Your goal —
Find how many lines in the material below contain the word "mappa" and give only that number.

Input records below:

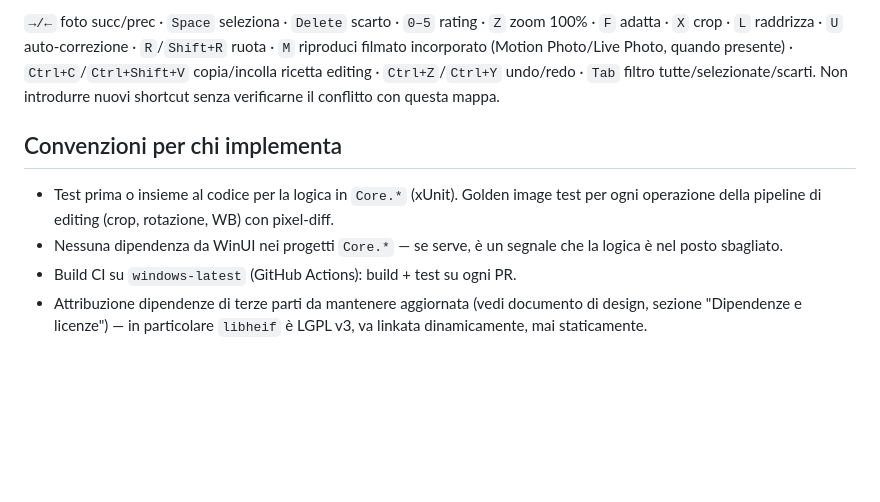
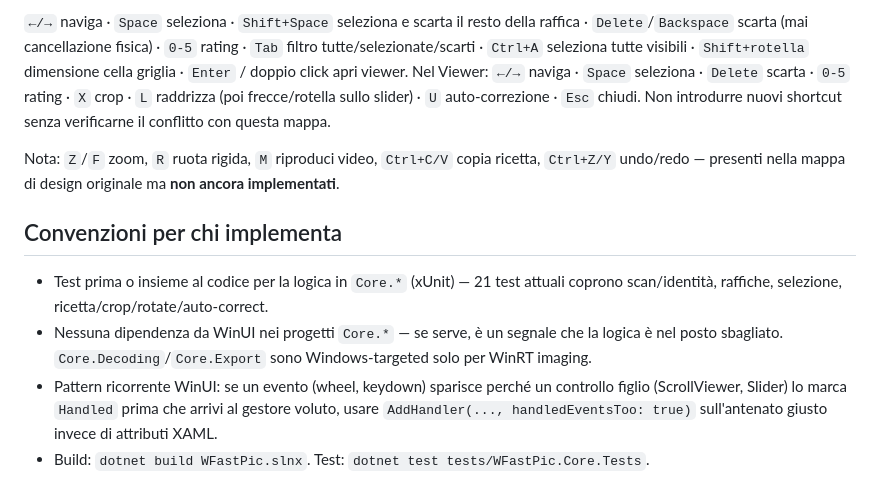
Before and after one commit to Walt7/WFastPic, a Markdown page: AGENTS.md, the part around one of its changes. Rendered like a GitHub page; blank space fills up the shorter version.

```diff
--- a/AGENTS.md
+++ b/AGENTS.md
@@ -61,16 +87,22 @@ docs/
 
-`→/←` foto succ/prec · `Space` seleziona · `Delete` scarto · `0–5` rating · `Z` zoom 100% · `F` adatta ·
-`X` crop · `L` raddrizza · `U` auto-correzione · `R`/`Shift+R` ruota · `M` riproduci filmato incorporato
-(Motion Photo/Live Photo, quando presente) · `Ctrl+C`/`Ctrl+Shift+V` copia/incolla ricetta editing ·
-`Ctrl+Z`/`Ctrl+Y` undo/redo · `Tab` filtro tutte/selezionate/scarti. Non introdurre nuovi shortcut senza
-verificarne il conflitto con questa mappa.
+`←/→` naviga · `Space` seleziona · `Shift+Space` seleziona e scarta il resto della raffica ·
+`Delete`/`Backspace` scarta (mai cancellazione fisica) · `0-5` rating · `Tab` filtro
+tutte/selezionate/scarti · `Ctrl+A` seleziona tutte visibili · `Shift+rotella` dimensione cella
+griglia · `Enter` / doppio click apri viewer. Nel Viewer: `←/→` naviga · `Space` seleziona ·
+`Delete` scarta · `0-5` rating · `X` crop · `L` raddrizza (poi frecce/rotella sullo slider) ·
+`U` auto-correzione · `Esc` chiudi. Non introdurre nuovi shortcut senza verificarne il conflitto
+con questa mappa.
+
+Nota: `Z`/`F` zoom, `R` ruota rigida, `M` riproduci video, `Ctrl+C/V` copia ricetta, `Ctrl+Z/Y`
+undo/redo — presenti nella mappa di design originale ma **non ancora implementati**.
 
 ## Convenzioni per chi implementa
 
-- Test prima o insieme al codice per la logica in `Core.*` (xUnit). Golden image test per ogni
-  operazione della pipeline di editing (crop, rotazione, WB) con pixel-diff.
-- Nessuna dipendenza da WinUI nei progetti `Core.*` — se serve, è un segnale che la logica è nel posto
-  sbagliato.
-- Build CI su `windows-latest` (GitHub Actions): build + test su ogni PR.
-- Attribuzione dipendenze di terze parti da mantenere aggiornata (vedi documento di design, sezione
-  "Dipendenze e licenze") — in particolare `libheif` è LGPL v3, va linkata dinamicamente, mai staticamente.
+- Test prima o insieme al codice per la logica in `Core.*` (xUnit) — 21 test attuali coprono
+  scan/identità, raffiche, selezione, ricetta/crop/rotate/auto-correct.
+- Nessuna dipendenza da WinUI nei progetti `Core.*` — se serve, è un segnale che la logica è nel
+  posto sbagliato. `Core.Decoding`/`Core.Export` sono Windows-targeted solo per WinRT imaging.
+- Pattern ricorrente WinUI: se un evento (wheel, keydown) sparisce perché un controllo figlio
+  (ScrollViewer, Slider) lo marca `Handled` prima che arrivi al gestore voluto, usare
+  `AddHandler(..., handledEventsToo: true)` sull'antenato giusto invece di attributi XAML.
+- Build: `dotnet build WFastPic.slnx`. Test: `dotnet test tests/WFastPic.Core.Tests`.
```
Also changed, not shown: other parts of AGENTS.md (+59 -33 lines).
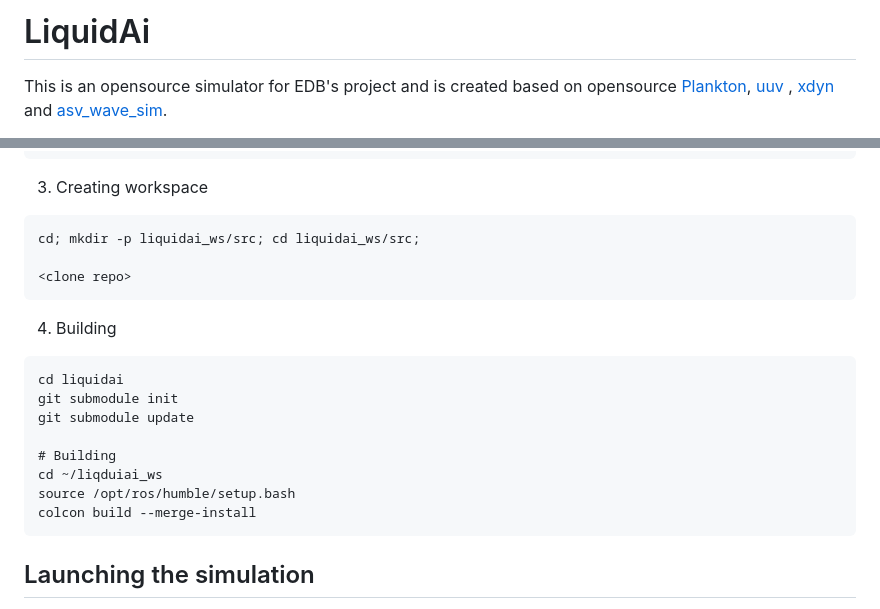
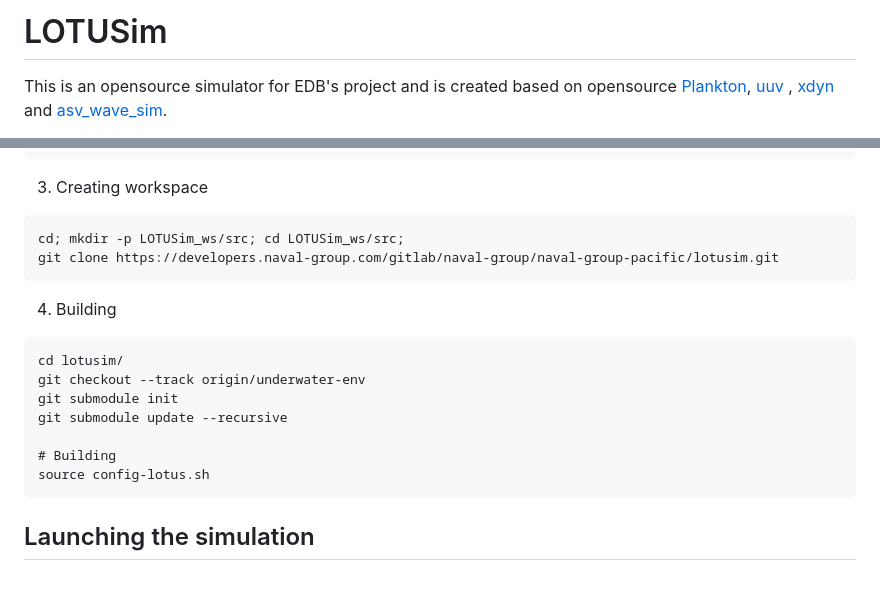
Before and after one commit to naval-group/LOTUSim, a Markdown page: README.md, 2 parts joined by grey strips. GitHub-like rendering; blank space fills up the shorter version.

````diff
--- a/README.md
+++ b/README.md
@@ -1,4 +1,4 @@
-# LiquidAi
+# LOTUSim
 
 This is an opensource simulator for EDB's project and is created based on opensource [Plankton](https://github.com/Liquid-ai/Plankton), [uuv](https://github.com/uuvsimulator/uuv_simulator) , [xdyn](https://github.com/sirehna/xdyn) and [asv_wave_sim](https://github.com/srmainwaring/asv_wave_sim).
 
@@ -20,21 +20,19 @@ sudo apt install -y libwebsocketpp-dev nlohmann-json3-dev
 
 3. Creating workspace
 ```
-cd; mkdir -p liquidai_ws/src; cd liquidai_ws/src;
-
-<clone repo>
+cd; mkdir -p LOTUSim_ws/src; cd LOTUSim_ws/src;
+git clone https://developers.naval-group.com/gitlab/naval-group/naval-group-pacific/lotusim.git
 ```
 
 4. Building
 ```
-cd liquidai
+cd lotusim/
+git checkout --track origin/underwater-env
 git submodule init
-git submodule update
+git submodule update --recursive
 
 # Building
-cd ~/liqduiai_ws
-source /opt/ros/humble/setup.bash
-colcon build --merge-install
+source config-lotus.sh
 ```
 
 ## Launching the simulation
````
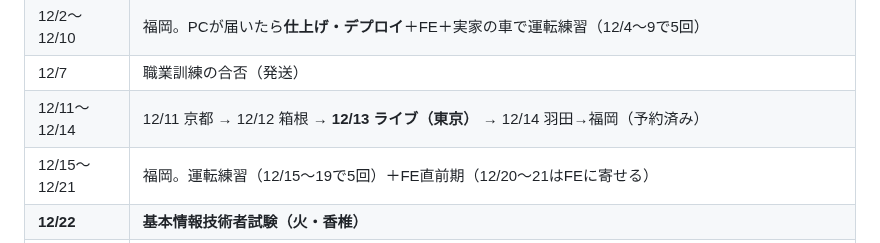
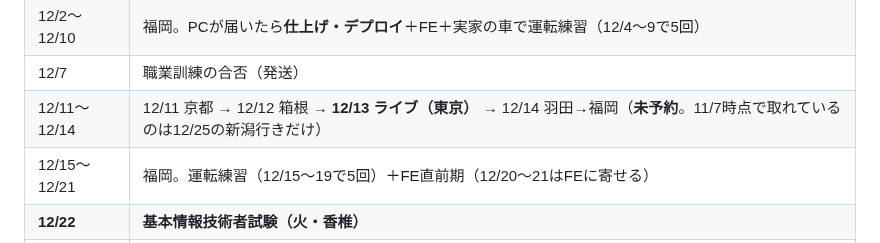
Before and after one commit to teiji-kaerinu/alternative, a Markdown page: CLAUDE.md, the part around the change. Rendered like a GitHub page.

Commit message:
CLAUDE.md: 12/14の羽田→福岡は未予約だったので訂正
Co-Authored-By: Claude Opus 5.5 <noreply@anthropic.com>
Claude-Session: https://claude.ai/code/session_01V7tqrbW72ZKcXNDztJwFSt

```diff
--- a/CLAUDE.md
+++ b/CLAUDE.md
@@ -176,7 +176,7 @@ mdは「なぜこの量で止めるのか」の判断を担当する。同じく
 | **12/2** | **福岡へ**（2026-11-06 決定。面接の時間が未定のため、12/1の移動をやめた） |
 | 12/2〜12/10 | 福岡。PCが届いたら**仕上げ・デプロイ**＋FE＋実家の車で運転練習（12/4〜9で5回） |
 | 12/7 | 職業訓練の合否（発送） |
-| 12/11〜12/14 | 12/11 京都 → 12/12 箱根 → **12/13 ライブ（東京）** → 12/14 羽田→福岡（予約済み） |
+| 12/11〜12/14 | 12/11 京都 → 12/12 箱根 → **12/13 ライブ（東京）** → 12/14 羽田→福岡（**未予約**。11/7時点で取れているのは12/25の新潟行きだけ） |
 | 12/15〜12/21 | 福岡。運転練習（12/15〜19で5回）＋FE直前期（12/20〜21はFEに寄せる） |
 | **12/22** | **基本情報技術者試験（火・香椎）** |
 | 12/23 | 運転練習の最後の1回 |
```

End of Input records.

Task output —
3